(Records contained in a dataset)

BEGIN

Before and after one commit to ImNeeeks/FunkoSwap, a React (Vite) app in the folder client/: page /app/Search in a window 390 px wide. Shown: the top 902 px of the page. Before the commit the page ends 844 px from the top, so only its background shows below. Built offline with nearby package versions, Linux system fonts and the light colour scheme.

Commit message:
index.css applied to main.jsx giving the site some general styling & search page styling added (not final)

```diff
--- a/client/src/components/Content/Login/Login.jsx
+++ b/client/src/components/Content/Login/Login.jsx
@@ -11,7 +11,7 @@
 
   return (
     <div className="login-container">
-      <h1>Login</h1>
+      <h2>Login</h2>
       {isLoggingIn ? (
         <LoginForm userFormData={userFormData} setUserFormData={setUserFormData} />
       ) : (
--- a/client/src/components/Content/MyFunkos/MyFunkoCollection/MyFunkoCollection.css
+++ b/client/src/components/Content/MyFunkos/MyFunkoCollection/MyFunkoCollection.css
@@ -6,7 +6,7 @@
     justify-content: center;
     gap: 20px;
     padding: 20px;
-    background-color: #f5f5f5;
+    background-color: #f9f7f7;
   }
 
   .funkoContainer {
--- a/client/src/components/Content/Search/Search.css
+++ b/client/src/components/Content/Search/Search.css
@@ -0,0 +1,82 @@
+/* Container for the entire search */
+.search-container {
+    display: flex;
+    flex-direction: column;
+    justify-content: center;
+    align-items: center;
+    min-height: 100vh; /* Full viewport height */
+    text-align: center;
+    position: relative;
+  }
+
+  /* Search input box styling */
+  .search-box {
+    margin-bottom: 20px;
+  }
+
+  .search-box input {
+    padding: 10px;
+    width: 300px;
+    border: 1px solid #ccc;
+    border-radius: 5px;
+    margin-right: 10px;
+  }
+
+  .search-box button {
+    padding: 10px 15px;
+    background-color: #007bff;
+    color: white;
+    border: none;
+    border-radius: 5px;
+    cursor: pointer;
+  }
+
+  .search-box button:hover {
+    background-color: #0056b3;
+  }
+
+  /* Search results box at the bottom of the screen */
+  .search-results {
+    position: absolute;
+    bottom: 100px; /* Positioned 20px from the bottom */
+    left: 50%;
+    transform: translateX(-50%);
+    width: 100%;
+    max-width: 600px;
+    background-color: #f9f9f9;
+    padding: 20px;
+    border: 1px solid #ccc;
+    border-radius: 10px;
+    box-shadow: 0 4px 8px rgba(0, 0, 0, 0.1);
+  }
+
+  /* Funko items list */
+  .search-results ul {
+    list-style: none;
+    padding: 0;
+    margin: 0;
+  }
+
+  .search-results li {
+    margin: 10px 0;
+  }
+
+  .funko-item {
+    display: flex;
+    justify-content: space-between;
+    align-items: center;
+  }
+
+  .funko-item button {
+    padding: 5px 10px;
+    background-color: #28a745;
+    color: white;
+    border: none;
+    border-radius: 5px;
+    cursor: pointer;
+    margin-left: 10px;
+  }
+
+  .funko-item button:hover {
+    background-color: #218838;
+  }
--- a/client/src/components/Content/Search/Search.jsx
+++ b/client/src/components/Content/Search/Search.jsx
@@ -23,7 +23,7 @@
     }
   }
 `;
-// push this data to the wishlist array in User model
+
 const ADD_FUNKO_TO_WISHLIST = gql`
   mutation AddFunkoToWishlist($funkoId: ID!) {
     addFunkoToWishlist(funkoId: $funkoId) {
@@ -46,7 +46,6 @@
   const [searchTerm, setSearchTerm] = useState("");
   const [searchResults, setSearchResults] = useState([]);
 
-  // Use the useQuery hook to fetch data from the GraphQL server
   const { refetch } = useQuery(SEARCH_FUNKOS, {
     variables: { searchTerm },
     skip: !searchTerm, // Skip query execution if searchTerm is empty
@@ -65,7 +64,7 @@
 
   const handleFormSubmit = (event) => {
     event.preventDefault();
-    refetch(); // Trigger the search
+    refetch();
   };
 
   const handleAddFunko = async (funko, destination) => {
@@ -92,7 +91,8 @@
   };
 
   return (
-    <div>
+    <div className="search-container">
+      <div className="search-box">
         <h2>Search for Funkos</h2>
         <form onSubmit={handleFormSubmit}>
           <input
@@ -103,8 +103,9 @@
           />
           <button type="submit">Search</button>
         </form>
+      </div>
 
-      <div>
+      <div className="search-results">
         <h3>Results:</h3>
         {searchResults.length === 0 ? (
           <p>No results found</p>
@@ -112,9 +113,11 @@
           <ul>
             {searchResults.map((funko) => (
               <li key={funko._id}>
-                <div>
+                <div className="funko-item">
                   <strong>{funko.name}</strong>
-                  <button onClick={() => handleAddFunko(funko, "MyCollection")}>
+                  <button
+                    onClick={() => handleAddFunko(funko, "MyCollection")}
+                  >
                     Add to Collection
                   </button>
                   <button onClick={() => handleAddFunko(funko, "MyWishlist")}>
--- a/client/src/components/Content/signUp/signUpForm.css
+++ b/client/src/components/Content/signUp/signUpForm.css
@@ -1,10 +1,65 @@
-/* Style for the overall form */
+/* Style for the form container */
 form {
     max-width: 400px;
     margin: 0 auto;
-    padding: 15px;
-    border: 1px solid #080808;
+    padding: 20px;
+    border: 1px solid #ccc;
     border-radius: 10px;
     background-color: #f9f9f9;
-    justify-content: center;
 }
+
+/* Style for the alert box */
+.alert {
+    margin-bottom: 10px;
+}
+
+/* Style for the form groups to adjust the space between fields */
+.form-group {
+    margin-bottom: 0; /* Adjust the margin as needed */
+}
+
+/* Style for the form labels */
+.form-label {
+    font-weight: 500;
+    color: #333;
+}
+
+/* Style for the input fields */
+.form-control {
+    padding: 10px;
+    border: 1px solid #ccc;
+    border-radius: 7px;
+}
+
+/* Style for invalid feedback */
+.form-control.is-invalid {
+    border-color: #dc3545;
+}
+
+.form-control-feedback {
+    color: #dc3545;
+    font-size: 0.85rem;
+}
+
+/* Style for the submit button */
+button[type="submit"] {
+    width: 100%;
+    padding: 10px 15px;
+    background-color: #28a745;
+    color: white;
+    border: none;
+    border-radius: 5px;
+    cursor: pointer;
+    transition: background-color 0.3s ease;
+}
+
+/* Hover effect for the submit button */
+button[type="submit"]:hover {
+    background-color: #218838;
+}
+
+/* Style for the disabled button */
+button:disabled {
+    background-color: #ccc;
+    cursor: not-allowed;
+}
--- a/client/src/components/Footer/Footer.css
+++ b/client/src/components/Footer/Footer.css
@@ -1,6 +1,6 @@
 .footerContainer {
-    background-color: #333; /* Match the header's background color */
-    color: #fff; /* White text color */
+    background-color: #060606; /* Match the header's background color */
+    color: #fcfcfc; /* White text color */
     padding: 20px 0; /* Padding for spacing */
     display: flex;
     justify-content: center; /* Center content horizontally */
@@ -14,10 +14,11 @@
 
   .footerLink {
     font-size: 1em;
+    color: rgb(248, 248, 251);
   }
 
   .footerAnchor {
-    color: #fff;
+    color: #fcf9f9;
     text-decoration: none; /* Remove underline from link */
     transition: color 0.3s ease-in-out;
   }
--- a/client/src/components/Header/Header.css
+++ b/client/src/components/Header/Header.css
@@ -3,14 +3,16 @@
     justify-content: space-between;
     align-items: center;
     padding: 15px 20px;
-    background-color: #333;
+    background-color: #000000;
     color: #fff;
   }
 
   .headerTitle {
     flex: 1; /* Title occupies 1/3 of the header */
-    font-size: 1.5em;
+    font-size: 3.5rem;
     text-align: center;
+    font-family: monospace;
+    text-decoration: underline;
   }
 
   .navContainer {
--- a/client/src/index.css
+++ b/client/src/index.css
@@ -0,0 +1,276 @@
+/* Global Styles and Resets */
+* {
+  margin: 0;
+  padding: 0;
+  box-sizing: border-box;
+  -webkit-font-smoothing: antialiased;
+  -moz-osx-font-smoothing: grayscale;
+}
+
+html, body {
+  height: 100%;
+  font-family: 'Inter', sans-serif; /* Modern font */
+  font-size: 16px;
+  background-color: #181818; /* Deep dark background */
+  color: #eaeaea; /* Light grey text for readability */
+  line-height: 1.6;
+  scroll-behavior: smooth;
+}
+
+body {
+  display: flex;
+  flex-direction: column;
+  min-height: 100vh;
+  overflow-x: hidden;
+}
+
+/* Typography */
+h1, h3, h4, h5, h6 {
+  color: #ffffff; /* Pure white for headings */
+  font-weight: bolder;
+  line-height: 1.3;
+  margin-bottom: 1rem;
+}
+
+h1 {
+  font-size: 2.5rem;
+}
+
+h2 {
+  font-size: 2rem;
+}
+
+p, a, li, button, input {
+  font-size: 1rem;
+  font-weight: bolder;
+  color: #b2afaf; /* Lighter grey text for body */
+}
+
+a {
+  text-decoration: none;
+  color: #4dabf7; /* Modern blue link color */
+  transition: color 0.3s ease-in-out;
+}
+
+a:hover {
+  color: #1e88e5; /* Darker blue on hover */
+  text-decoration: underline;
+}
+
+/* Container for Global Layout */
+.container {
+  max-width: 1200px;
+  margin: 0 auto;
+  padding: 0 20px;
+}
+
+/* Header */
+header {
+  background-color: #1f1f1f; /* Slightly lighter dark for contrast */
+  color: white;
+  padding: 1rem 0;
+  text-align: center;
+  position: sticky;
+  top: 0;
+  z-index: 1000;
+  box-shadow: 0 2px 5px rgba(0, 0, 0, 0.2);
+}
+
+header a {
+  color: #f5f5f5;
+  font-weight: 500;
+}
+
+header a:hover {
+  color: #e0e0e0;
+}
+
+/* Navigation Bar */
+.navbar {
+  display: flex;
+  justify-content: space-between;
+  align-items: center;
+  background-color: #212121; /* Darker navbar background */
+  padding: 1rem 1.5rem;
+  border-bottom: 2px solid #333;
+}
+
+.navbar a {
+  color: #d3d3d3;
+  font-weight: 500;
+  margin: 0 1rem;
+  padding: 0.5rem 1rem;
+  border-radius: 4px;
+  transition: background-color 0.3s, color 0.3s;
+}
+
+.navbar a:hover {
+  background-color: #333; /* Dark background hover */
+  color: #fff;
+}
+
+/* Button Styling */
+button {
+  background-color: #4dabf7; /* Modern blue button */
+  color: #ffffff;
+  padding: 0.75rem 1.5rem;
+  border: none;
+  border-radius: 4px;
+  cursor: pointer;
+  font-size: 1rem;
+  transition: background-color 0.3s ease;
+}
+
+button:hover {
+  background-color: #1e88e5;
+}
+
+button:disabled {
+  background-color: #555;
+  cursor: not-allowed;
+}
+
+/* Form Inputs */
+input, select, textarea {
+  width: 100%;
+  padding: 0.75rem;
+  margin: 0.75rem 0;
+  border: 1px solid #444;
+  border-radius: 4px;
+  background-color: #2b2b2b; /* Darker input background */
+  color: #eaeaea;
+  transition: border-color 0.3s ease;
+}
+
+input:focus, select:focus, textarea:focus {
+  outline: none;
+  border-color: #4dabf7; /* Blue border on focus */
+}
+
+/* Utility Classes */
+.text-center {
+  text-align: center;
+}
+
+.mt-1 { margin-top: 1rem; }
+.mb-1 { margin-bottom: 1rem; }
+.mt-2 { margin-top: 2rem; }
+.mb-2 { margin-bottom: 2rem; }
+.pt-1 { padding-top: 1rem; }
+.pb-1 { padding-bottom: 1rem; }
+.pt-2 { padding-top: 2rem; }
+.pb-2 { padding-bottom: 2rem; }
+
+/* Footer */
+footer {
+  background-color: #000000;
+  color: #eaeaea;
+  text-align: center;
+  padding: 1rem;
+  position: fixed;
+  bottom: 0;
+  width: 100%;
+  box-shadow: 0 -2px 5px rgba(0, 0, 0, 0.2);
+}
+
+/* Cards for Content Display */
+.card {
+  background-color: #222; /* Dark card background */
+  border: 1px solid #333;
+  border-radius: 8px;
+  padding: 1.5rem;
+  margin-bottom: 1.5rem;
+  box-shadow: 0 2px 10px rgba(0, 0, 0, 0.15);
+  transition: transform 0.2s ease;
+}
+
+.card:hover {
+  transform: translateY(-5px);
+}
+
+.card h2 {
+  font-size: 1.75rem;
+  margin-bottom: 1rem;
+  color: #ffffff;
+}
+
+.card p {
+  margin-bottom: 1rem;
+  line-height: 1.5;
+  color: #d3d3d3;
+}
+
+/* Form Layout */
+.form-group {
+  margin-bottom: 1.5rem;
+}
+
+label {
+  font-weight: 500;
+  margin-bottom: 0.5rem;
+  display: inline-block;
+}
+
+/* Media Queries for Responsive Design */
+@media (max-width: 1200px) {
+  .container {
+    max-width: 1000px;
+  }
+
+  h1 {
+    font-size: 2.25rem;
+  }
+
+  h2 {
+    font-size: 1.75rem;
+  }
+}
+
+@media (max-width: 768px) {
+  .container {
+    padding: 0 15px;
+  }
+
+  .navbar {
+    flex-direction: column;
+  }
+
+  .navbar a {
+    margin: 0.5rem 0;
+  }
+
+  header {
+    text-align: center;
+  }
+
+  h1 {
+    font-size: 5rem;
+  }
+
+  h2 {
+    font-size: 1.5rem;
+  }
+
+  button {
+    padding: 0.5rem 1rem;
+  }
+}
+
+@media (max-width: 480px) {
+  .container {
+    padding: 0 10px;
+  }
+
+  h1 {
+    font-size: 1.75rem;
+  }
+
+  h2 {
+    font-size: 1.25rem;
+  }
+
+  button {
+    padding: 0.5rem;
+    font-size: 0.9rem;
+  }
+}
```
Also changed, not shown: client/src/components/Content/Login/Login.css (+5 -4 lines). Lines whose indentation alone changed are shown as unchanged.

END

TO DO:
Check each line of the entries for the string "className". Copy the lines that have it.

SOLUTION TO THE EXERCISE:
     <div className="login-container">
+    <div className="search-container">
+      <div className="search-box">
+      <div className="search-results">
+                <div className="funko-item">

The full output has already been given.